▶ [The input]:
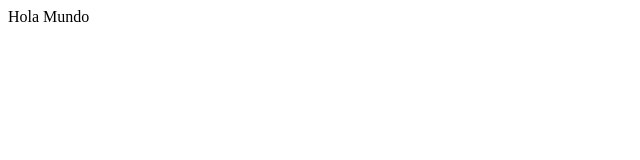
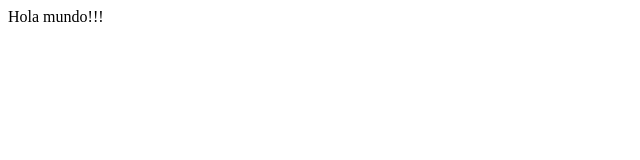
Before and after one commit to Michellopez16/001_introreact, a React (Create React App) app: page / in a window 1280 px wide. Shown: the top 160 px of the page, without its empty margins (0-640 px from the left). Built offline with nearby package versions, Linux system fonts and the light colour scheme.

Commit message:
Genere mi primer componente

```diff
--- /dev/null
+++ b/src/App.jsx
@@ -0,0 +1,5 @@
+import React from "react";
+
+export function App() {
+ return ( <div>Hola mundo!!!</div> )
+}
--- a/src/index.js
+++ b/src/index.js
@@ -1,5 +1,7 @@
 import React from "react";
 import ReactDOM  from "react-dom";
+import {App} from './App';
 
-ReactDOM.render(<div>Hola Mundo</div>,
+
+ReactDOM.render(<App />,
 document.getElementById("root"));
```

▶ [Exercise]:
Give back every line of the material above word for word, leaving out the pictures.

▶ [Answer]:
Before and after one commit to Michellopez16/001_introreact, a React (Create React App) app: page / in a window 1280 px wide. Shown: the top 160 px of the page, without its empty margins (0-640 px from the left). Built offline with nearby package versions, Linux system fonts and the light colour scheme.

Commit message:
Genere mi primer componente

```diff
--- /dev/null
+++ b/src/App.jsx
@@ -0,0 +1,5 @@
+import React from "react";
+
+export function App() {
+ return ( <div>Hola mundo!!!</div> )
+}
--- a/src/index.js
+++ b/src/index.js
@@ -1,5 +1,7 @@
 import React from "react";
 import ReactDOM  from "react-dom";
+import {App} from './App';
 
-ReactDOM.render(<div>Hola Mundo</div>,
+
+ReactDOM.render(<App />,
 document.getElementById("root"));
```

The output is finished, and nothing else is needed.